EXERCISE DETAILS: Scan the data below for the string "label". Show every line where it turns up.

DATA TO EXAMINE:
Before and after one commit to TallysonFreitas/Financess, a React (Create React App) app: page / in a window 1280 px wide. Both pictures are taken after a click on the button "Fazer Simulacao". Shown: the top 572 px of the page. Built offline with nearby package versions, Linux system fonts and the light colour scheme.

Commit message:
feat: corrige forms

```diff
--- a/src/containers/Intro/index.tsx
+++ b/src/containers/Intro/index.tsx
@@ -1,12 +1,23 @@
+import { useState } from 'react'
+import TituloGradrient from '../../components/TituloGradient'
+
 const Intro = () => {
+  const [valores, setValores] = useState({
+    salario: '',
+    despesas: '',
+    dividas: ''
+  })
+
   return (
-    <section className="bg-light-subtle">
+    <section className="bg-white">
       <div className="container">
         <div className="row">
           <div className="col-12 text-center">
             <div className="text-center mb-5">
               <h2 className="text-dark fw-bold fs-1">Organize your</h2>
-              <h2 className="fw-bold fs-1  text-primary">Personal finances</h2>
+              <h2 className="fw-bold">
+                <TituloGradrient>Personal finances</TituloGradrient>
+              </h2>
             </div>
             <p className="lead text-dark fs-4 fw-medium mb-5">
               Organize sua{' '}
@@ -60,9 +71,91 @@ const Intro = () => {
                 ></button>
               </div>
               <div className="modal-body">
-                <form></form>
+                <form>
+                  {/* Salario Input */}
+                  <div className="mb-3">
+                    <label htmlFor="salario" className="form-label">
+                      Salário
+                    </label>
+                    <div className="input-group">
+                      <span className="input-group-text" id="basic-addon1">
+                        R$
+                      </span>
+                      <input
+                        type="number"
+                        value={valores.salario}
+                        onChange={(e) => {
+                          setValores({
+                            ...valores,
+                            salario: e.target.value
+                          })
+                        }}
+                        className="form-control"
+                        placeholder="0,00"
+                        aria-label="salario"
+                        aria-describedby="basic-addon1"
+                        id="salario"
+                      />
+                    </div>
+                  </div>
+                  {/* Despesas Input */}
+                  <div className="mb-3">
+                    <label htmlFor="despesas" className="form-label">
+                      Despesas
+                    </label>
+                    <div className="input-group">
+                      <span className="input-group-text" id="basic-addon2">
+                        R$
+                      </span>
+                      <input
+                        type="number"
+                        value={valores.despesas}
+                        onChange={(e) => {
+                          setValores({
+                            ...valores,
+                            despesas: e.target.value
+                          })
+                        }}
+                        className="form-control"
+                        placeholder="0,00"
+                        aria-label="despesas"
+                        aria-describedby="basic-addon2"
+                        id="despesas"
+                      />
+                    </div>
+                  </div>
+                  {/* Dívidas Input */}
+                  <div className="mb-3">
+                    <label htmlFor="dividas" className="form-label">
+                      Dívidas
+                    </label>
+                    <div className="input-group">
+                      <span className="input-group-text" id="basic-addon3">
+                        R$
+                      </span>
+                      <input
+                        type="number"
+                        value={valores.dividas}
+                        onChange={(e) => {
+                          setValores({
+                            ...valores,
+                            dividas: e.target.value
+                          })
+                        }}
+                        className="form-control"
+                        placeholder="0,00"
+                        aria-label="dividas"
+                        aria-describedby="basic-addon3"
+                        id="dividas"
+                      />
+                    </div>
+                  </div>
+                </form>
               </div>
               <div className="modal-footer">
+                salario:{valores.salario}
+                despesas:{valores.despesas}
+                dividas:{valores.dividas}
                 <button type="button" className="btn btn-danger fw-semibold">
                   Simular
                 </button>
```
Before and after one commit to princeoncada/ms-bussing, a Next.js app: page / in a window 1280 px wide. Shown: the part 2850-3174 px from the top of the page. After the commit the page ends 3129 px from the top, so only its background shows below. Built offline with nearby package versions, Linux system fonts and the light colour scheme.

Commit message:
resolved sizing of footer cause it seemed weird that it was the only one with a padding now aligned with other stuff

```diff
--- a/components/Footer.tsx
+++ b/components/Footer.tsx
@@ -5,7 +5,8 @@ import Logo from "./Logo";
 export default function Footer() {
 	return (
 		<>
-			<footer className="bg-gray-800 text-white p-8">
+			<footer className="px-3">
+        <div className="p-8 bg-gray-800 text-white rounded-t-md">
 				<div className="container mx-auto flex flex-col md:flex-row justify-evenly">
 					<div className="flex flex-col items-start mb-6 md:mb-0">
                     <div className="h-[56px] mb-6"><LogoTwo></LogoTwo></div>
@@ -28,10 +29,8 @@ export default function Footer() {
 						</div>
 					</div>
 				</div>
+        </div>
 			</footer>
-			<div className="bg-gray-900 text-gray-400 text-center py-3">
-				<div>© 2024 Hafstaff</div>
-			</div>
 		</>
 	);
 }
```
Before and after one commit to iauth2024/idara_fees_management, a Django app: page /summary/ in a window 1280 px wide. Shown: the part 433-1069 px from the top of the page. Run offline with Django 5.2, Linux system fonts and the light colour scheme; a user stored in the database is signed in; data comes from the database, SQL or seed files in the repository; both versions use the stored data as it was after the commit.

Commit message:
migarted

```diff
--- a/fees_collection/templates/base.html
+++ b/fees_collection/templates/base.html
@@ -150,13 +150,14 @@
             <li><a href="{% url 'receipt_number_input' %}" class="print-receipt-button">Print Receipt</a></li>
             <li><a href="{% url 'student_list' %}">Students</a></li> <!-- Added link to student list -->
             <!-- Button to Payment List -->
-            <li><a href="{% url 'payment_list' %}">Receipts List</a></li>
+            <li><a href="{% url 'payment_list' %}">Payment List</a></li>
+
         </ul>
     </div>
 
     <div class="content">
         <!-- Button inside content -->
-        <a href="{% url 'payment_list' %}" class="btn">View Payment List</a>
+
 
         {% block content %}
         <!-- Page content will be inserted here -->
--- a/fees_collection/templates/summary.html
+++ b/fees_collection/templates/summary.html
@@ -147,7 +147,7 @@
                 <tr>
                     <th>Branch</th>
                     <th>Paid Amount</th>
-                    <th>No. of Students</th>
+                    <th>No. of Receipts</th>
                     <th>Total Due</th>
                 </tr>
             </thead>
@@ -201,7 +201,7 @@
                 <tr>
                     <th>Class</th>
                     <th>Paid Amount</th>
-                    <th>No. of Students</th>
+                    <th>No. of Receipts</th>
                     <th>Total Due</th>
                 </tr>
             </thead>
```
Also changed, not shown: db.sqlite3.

RESPONSE TO THIS TASK:
+                    <label htmlFor="salario" className="form-label">
+                    </label>
+                        aria-label="salario"
+                    <label htmlFor="despesas" className="form-label">
+                    </label>
+                        aria-label="despesas"
+                    <label htmlFor="dividas" className="form-label">
+                    </label>
+                        aria-label="dividas"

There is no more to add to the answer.